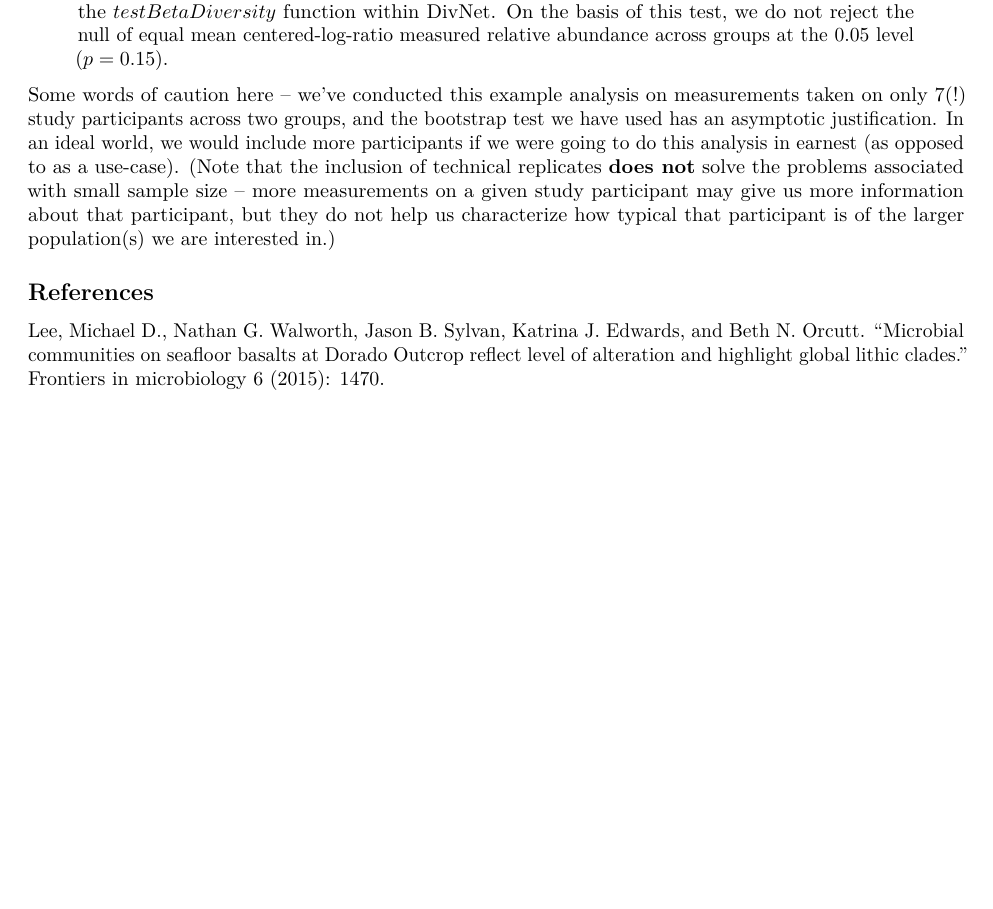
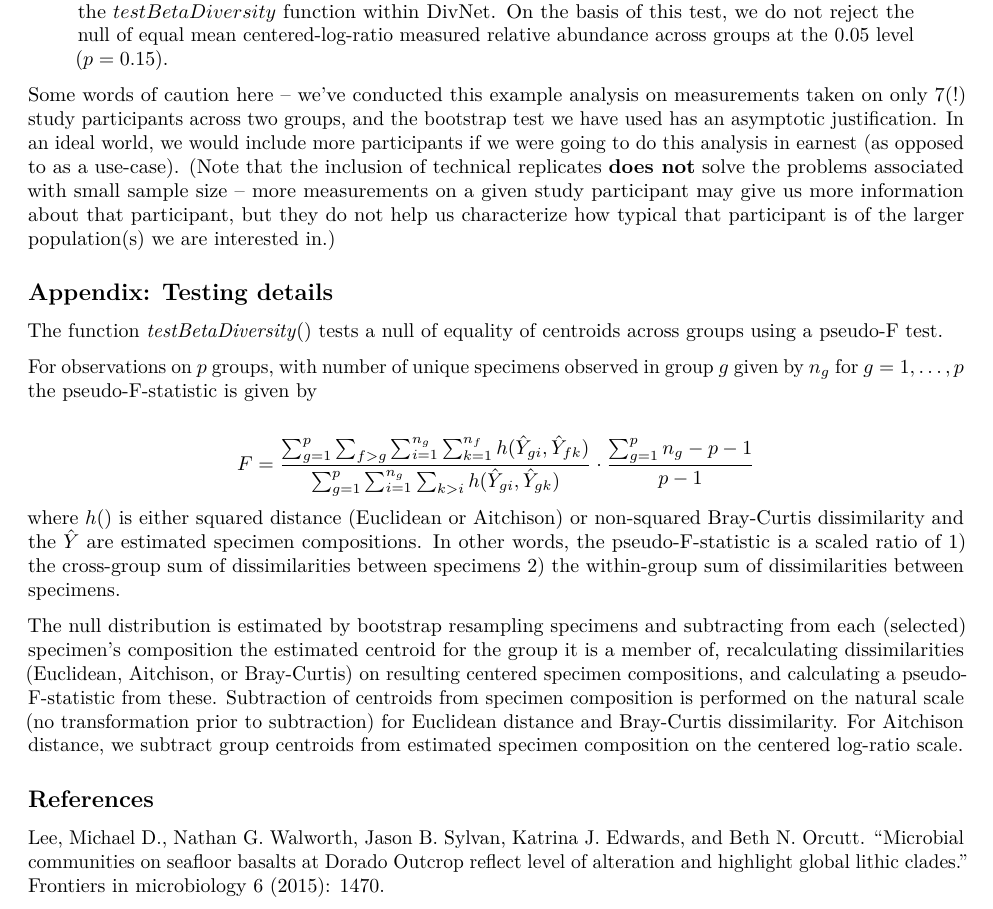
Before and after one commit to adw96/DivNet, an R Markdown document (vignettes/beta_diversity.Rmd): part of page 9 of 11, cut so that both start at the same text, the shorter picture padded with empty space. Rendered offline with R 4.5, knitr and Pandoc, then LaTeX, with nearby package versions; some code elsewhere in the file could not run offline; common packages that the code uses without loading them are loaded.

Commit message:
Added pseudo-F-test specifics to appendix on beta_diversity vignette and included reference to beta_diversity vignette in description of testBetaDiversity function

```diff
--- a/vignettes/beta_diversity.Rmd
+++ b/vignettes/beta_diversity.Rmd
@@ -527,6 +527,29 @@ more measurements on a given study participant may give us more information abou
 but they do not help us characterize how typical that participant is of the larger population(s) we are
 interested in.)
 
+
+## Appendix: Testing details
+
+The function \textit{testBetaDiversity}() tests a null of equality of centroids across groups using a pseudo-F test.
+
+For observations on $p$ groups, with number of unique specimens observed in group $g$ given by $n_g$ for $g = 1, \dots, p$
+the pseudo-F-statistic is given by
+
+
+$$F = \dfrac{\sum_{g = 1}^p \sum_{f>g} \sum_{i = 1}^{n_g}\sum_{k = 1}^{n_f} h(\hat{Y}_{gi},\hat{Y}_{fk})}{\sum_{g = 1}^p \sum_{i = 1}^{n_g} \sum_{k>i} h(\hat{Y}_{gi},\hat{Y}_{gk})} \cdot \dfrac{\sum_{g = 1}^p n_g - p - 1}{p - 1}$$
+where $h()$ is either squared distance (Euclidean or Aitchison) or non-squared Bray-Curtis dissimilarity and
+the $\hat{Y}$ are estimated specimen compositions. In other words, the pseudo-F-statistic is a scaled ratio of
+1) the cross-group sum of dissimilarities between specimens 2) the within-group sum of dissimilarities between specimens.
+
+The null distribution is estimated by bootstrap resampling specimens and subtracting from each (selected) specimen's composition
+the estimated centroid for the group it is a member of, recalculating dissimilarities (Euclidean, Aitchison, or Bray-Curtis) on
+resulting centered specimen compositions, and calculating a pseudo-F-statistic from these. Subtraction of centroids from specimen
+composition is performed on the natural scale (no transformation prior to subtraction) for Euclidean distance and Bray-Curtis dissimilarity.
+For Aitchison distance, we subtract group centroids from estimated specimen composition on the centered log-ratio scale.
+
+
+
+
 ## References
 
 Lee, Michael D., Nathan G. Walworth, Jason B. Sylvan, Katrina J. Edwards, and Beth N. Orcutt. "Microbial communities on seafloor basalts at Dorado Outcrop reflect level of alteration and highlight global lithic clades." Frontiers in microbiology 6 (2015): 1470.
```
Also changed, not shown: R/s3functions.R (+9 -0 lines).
┄┄┄┄┄┄┄┄┄┄
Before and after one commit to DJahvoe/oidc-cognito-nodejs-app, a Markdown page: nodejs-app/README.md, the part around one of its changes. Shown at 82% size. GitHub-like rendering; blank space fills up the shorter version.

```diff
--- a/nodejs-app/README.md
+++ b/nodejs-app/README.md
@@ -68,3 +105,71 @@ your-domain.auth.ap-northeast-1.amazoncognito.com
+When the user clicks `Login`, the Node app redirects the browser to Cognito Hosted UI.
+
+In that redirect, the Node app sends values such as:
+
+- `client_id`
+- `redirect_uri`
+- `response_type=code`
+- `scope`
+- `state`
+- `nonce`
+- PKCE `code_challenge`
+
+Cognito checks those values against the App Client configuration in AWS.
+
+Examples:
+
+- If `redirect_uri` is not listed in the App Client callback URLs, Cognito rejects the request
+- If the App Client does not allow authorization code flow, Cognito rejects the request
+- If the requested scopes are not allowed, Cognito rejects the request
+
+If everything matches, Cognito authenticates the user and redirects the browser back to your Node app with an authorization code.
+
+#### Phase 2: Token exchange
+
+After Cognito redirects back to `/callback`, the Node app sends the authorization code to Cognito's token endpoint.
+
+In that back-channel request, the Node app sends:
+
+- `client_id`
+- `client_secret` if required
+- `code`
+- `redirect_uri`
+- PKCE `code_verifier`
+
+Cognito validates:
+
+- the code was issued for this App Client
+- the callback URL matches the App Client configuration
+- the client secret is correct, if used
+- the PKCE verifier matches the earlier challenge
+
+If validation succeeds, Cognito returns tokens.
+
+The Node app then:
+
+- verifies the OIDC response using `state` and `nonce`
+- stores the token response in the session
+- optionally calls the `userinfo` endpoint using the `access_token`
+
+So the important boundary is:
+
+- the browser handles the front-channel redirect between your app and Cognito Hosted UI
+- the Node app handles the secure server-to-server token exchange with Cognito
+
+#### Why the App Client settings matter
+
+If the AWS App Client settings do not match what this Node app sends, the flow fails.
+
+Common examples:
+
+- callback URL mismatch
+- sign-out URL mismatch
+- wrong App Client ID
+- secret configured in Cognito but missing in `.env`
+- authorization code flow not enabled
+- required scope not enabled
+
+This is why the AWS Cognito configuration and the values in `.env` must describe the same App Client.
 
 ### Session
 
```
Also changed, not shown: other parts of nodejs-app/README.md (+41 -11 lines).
┄┄┄┄┄┄┄┄┄┄
Return only those lines of the records that contain the string "pseudo".

[Solution for this problem]
Added pseudo-F-test specifics to appendix on beta_diversity vignette and included reference to beta_diversity vignette in description of testBetaDiversity function
+The function \textit{testBetaDiversity}() tests a null of equality of centroids across groups using a pseudo-F test.
+the pseudo-F-statistic is given by
+the $\hat{Y}$ are estimated specimen compositions. In other words, the pseudo-F-statistic is a scaled ratio of
+resulting centered specimen compositions, and calculating a pseudo-F-statistic from these. Subtraction of centroids from specimen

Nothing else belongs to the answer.